Holy water is composed of two elements, water and salt. Very beautiful are the prayers, and deeply significant the ceremonies with which the priest converts both into a mediation of divine grace; the evil spirits are exorcised so that the water may be efficacious in warding off their evil influence; and it is consecrated so that it may become a mediator of divine grace.
The priest, wearing a purple stole, blesses the holy water in the following manner:
Our help in the Name of the Lord,
Who made heaven and earth.
[The Priest exorcises the salt].
I exorcise thee, creature of salt, by the living + God, by the true + God, by the holy + God, by that God who ordered thee to be put by Eliseus the prophet into the water, that the barrenness of the water might be healed; that thou mayest become exorcised salt for the salvation of those that believe; and that thou mayest be for the healing of soul and body to all those receiving thee, and that there may be banished from the place in which thou hast been sprinkled every kind of hallucination and wickedness, or wile of devilish deceit, and every unclean spirit, adjured in the name of Him who will come to judge the living and the dead, and the world by fire. Amen.

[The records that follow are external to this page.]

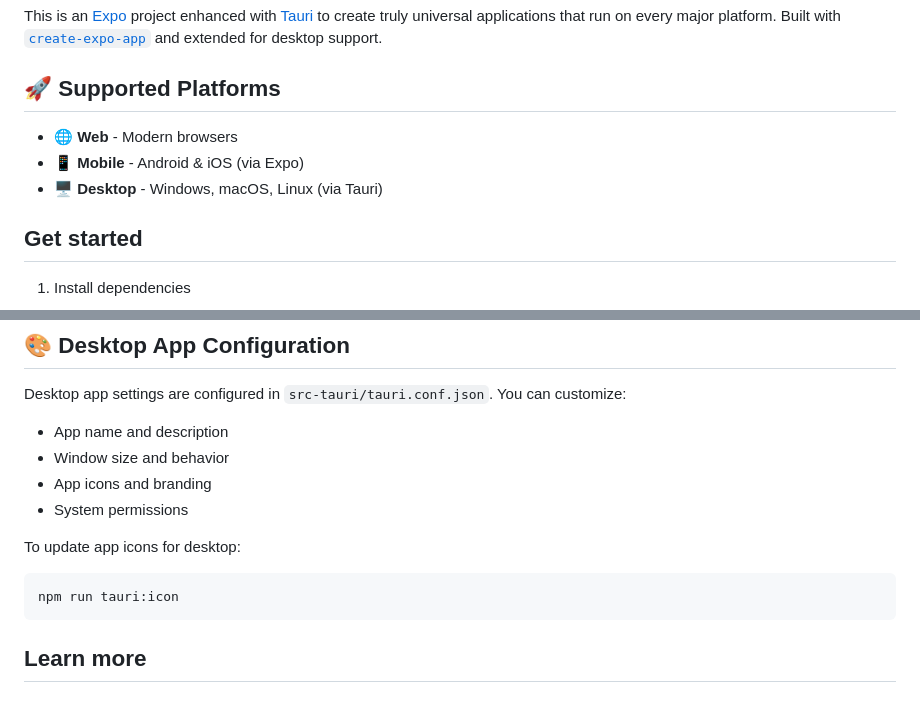
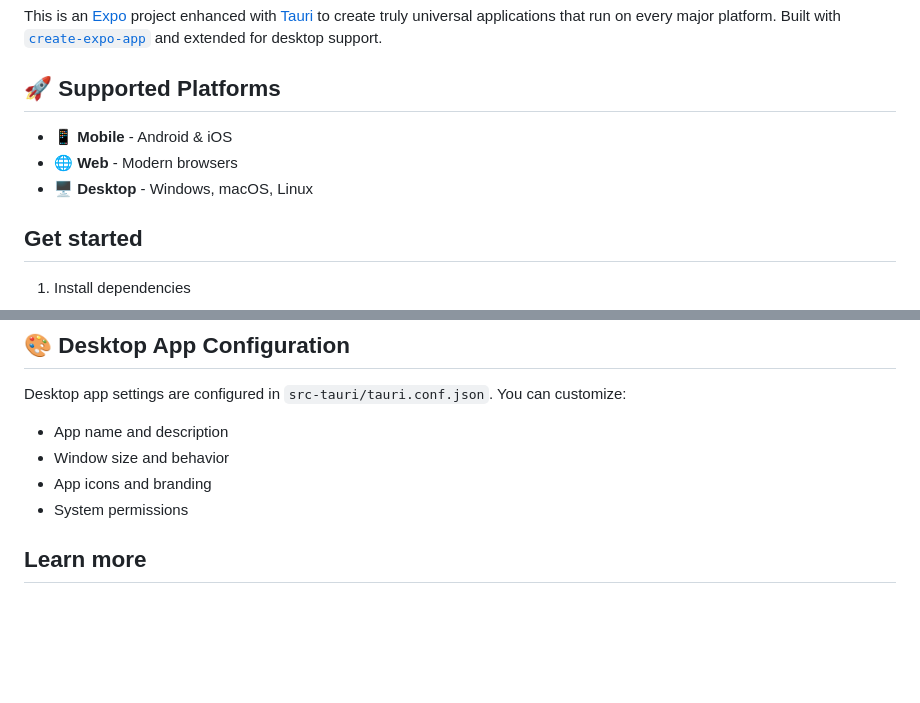
Before and after one commit to younes-ammari/expo-everywhere, a Markdown page: README.md, 2 parts joined by grey strips. Rendered like a GitHub page; blank space fills up the shorter version.

Commit message:
fix: Simplify platform descriptions in README and remove icon update instructions

````diff
--- a/README.md
+++ b/README.md
@@ -13,9 +13,9 @@ This is an [Expo](https://expo.dev) project enhanced with [Tauri](https://tauri.
 
 ## 🚀 Supported Platforms
 
+- 📱 **Mobile** - Android & iOS
 - 🌐 **Web** - Modern browsers
-- 📱 **Mobile** - Android & iOS (via Expo)
-- 🖥️ **Desktop** - Windows, macOS, Linux (via Tauri)
+- 🖥️ **Desktop** - Windows, macOS, Linux
 
 ## Get started
 
@@ -80,10 +80,6 @@ Desktop app settings are configured in `src-tauri/tauri.conf.json`. You can cust
 - App icons and branding
 - System permissions
 
-To update app icons for desktop:
-```bash
-npm run tauri:icon
-```
 
 ## Learn more
 
````
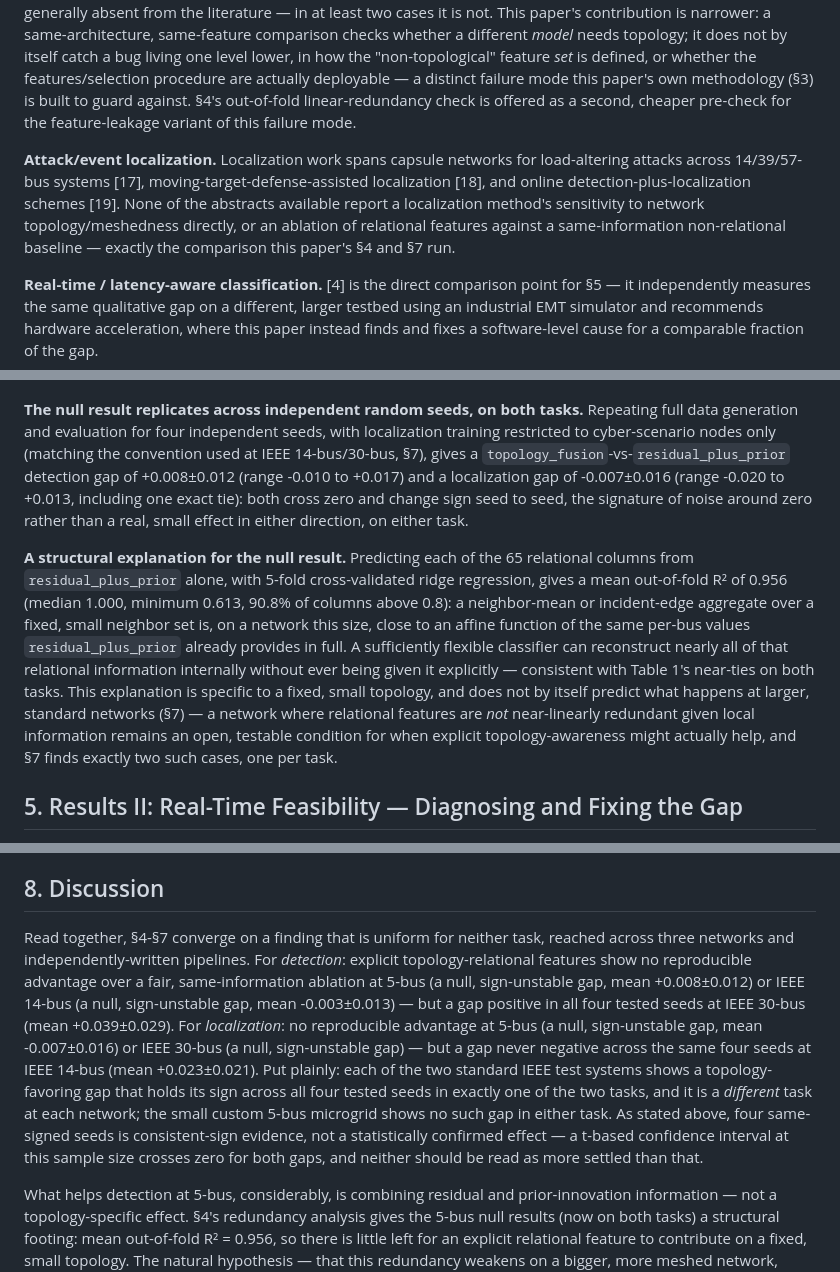
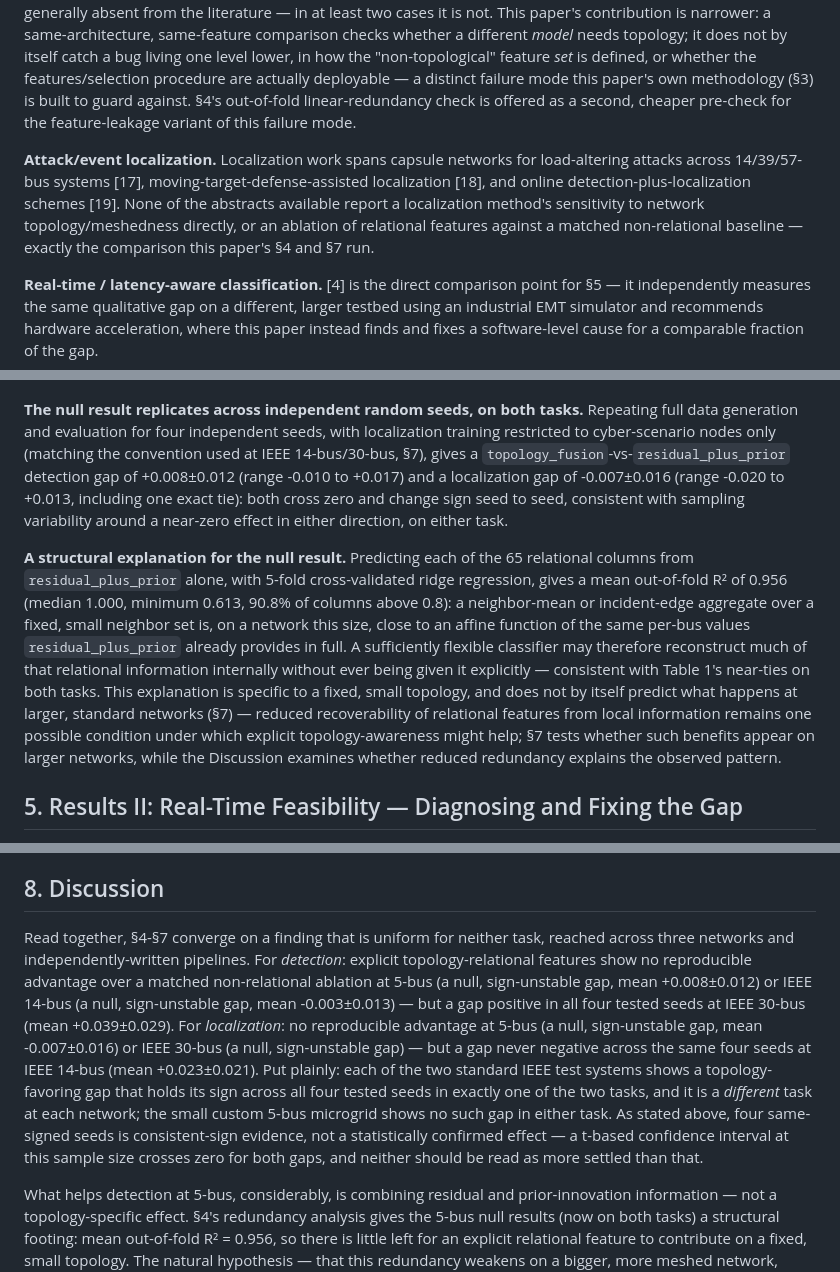
Before and after one commit to yagizsarapli/cyber-physical-grid-detection, a Markdown page: PAPER_DRAFT.md, 3 parts joined by grey strips. GitHub-like rendering.

Commit message:
Mirror topology-ablation wording polish in paper draft

```diff
--- a/PAPER_DRAFT.md
+++ b/PAPER_DRAFT.md
@@ -29,7 +29,7 @@ This paper studies detection and localization within a common evaluation framewo
 
 **Topology-aware / graph-based state estimation and detection.** The closest published framing is topology-aware GNN-based state estimation [13,14,15,16]. Checking the closest of these directly — full text, not abstracts — shows a mixed picture: [13] and an earlier related study [14] both compare their GNN against a same-feature "regular" DNN baseline — a genuine, correctly-scoped topology ablation; [15]'s non-graph baseline is not clearly confirmed to receive identical input features on the text available. We do *not* claim this specific ablation is generally absent from the literature — in at least two cases it is not. This paper's contribution is narrower: a same-architecture, same-feature comparison checks whether a different *model* needs topology; it does not by itself catch a bug living one level lower, in how the "non-topological" feature *set* is defined, or whether the features/selection procedure are actually deployable — a distinct failure mode this paper's own methodology (§3) is built to guard against. §4's out-of-fold linear-redundancy check is offered as a second, cheaper pre-check for the feature-leakage variant of this failure mode.
 
-**Attack/event localization.** Localization work spans capsule networks for load-altering attacks across 14/39/57-bus systems [17], moving-target-defense-assisted localization [18], and online detection-plus-localization schemes [19]. None of the abstracts available report a localization method's sensitivity to network topology/meshedness directly, or an ablation of relational features against a same-information non-relational baseline — exactly the comparison this paper's §4 and §7 run.
+**Attack/event localization.** Localization work spans capsule networks for load-altering attacks across 14/39/57-bus systems [17], moving-target-defense-assisted localization [18], and online detection-plus-localization schemes [19]. None of the abstracts available report a localization method's sensitivity to network topology/meshedness directly, or an ablation of relational features against a matched non-relational baseline — exactly the comparison this paper's §4 and §7 run.
 
 **Real-time / latency-aware classification.** [4] is the direct comparison point for §5 — it independently measures the same qualitative gap on a different, larger testbed using an industrial EMT simulator and recommends hardware acceleration, where this paper instead finds and fixes a software-level cause for a comparable fraction of the gap.
 
@@ -70,9 +70,9 @@ Detection shows a small edge for `topology_fusion` at this one seed, in both con
 
 ![Topology_fusion vs. the topology-free residual+prior ablation vs. prior_only alone, across 4 seeds](figures/paper_fig1_multiseed_advantage.png)
 
-**The null result replicates across independent random seeds, on both tasks.** Repeating full data generation and evaluation for four independent seeds, with localization training restricted to cyber-scenario nodes only (matching the convention used at IEEE 14-bus/30-bus, §7), gives a `topology_fusion`-vs-`residual_plus_prior` detection gap of +0.008±0.012 (range -0.010 to +0.017) and a localization gap of -0.007±0.016 (range -0.020 to +0.013, including one exact tie): both cross zero and change sign seed to seed, the signature of noise around zero rather than a real, small effect in either direction, on either task.
+**The null result replicates across independent random seeds, on both tasks.** Repeating full data generation and evaluation for four independent seeds, with localization training restricted to cyber-scenario nodes only (matching the convention used at IEEE 14-bus/30-bus, §7), gives a `topology_fusion`-vs-`residual_plus_prior` detection gap of +0.008±0.012 (range -0.010 to +0.017) and a localization gap of -0.007±0.016 (range -0.020 to +0.013, including one exact tie): both cross zero and change sign seed to seed, consistent with sampling variability around a near-zero effect in either direction, on either task.
 
-**A structural explanation for the null result.** Predicting each of the 65 relational columns from `residual_plus_prior` alone, with 5-fold cross-validated ridge regression, gives a mean out-of-fold R² of 0.956 (median 1.000, minimum 0.613, 90.8% of columns above 0.8): a neighbor-mean or incident-edge aggregate over a fixed, small neighbor set is, on a network this size, close to an affine function of the same per-bus values `residual_plus_prior` already provides in full. A sufficiently flexible classifier can reconstruct nearly all of that relational information internally without ever being given it explicitly — consistent with Table 1's near-ties on both tasks. This explanation is specific to a fixed, small topology, and does not by itself predict what happens at larger, standard networks (§7) — a network where relational features are *not* near-linearly redundant given local information remains an open, testable condition for when explicit topology-awareness might actually help, and §7 finds exactly two such cases, one per task.
+**A structural explanation for the null result.** Predicting each of the 65 relational columns from `residual_plus_prior` alone, with 5-fold cross-validated ridge regression, gives a mean out-of-fold R² of 0.956 (median 1.000, minimum 0.613, 90.8% of columns above 0.8): a neighbor-mean or incident-edge aggregate over a fixed, small neighbor set is, on a network this size, close to an affine function of the same per-bus values `residual_plus_prior` already provides in full. A sufficiently flexible classifier may therefore reconstruct much of that relational information internally without ever being given it explicitly — consistent with Table 1's near-ties on both tasks. This explanation is specific to a fixed, small topology, and does not by itself predict what happens at larger, standard networks (§7) — reduced recoverability of relational features from local information remains one possible condition under which explicit topology-awareness might help; §7 tests whether such benefits appear on larger networks, while the Discussion examines whether reduced redundancy explains the observed pattern.
 
 ## 5. Results II: Real-Time Feasibility — Diagnosing and Fixing the Gap
 
@@ -158,7 +158,7 @@ Everything in §4-§6 uses the custom 5-bus microgrid. We separately tested expl
 
 ## 8. Discussion
 
-Read together, §4-§7 converge on a finding that is uniform for neither task, reached across three networks and independently-written pipelines. For *detection*: explicit topology-relational features show no reproducible advantage over a fair, same-information ablation at 5-bus (a null, sign-unstable gap, mean +0.008±0.012) or IEEE 14-bus (a null, sign-unstable gap, mean -0.003±0.013) — but a gap positive in all four tested seeds at IEEE 30-bus (mean +0.039±0.029). For *localization*: no reproducible advantage at 5-bus (a null, sign-unstable gap, mean -0.007±0.016) or IEEE 30-bus (a null, sign-unstable gap) — but a gap never negative across the same four seeds at IEEE 14-bus (mean +0.023±0.021). Put plainly: each of the two standard IEEE test systems shows a topology-favoring gap that holds its sign across all four tested seeds in exactly one of the two tasks, and it is a *different* task at each network; the small custom 5-bus microgrid shows no such gap in either task. As stated above, four same-signed seeds is consistent-sign evidence, not a statistically confirmed effect — a t-based confidence interval at this sample size crosses zero for both gaps, and neither should be read as more settled than that.
+Read together, §4-§7 converge on a finding that is uniform for neither task, reached across three networks and independently-written pipelines. For *detection*: explicit topology-relational features show no reproducible advantage over a matched non-relational ablation at 5-bus (a null, sign-unstable gap, mean +0.008±0.012) or IEEE 14-bus (a null, sign-unstable gap, mean -0.003±0.013) — but a gap positive in all four tested seeds at IEEE 30-bus (mean +0.039±0.029). For *localization*: no reproducible advantage at 5-bus (a null, sign-unstable gap, mean -0.007±0.016) or IEEE 30-bus (a null, sign-unstable gap) — but a gap never negative across the same four seeds at IEEE 14-bus (mean +0.023±0.021). Put plainly: each of the two standard IEEE test systems shows a topology-favoring gap that holds its sign across all four tested seeds in exactly one of the two tasks, and it is a *different* task at each network; the small custom 5-bus microgrid shows no such gap in either task. As stated above, four same-signed seeds is consistent-sign evidence, not a statistically confirmed effect — a t-based confidence interval at this sample size crosses zero for both gaps, and neither should be read as more settled than that.
 
 What helps detection at 5-bus, considerably, is combining residual and prior-innovation information — not a topology-specific effect. §4's redundancy analysis gives the 5-bus null results (now on both tasks) a structural footing: mean out-of-fold R² = 0.956, so there is little left for an explicit relational feature to contribute on a fixed, small topology. The natural hypothesis — that this redundancy weakens on a bigger, more meshed network, explaining IEEE-14's localization reversal — is directly testable, so we tested it: repeating the identical out-of-fold check on IEEE-14's own relational localization features gives a mean R² of 0.966 (median 0.999, 92% above 0.8) — if anything *higher* than the 5-bus figure, not lower. **The redundancy hypothesis does not explain the IEEE-14 localization reversal; linear information content is not the mechanism.** We have not run the equivalent check for IEEE-30's detection-relevant relational features — unlike the localization case, where the same node-level design transfers directly between 5-bus and IEEE-14, IEEE-30's detection features and 5-bus's use different, non-comparable representations, and building a third variant of this diagnostic was judged out of scope. Whether redundancy explains, or fails to explain, IEEE-30's detection advantage is accordingly an open question, not a tested one — we are explicit that we do not know the answer.
 
```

LET US PRAY.
O Almighty and eternal God, we humbly implore Thine infinite mercy, that this creature of salt which Thou hast bestowed for the use of mankind may be blessed + and sanctified + through Thy mercy, that it may make for health of mind and body to all who partake of it; and that what ever is touched or sprinkled with it may be freed from all uncleanness, and from the assaults of the evil spirit. Through Our Lord Jesus Christ Thy Son, who liveth and reigneth with Thee for ever and ever. Amen.
[He then exorcises the water.]
I exorcise thee, creature of water, in the Name of God + the Father Almighty, and in the name of Jesus + Christ His Son our Lord, and in the power of the Holy + Spirit, that thou mayest be made exorcised water for the banishment of every power of the enemy, and that thou mayest be able to uproot and cast out that enemy himself, together with his rebel angels: by the power of the same Jesus Christ Our Lord, Who will come to judge the living and the dead, and the world by fire. Amen.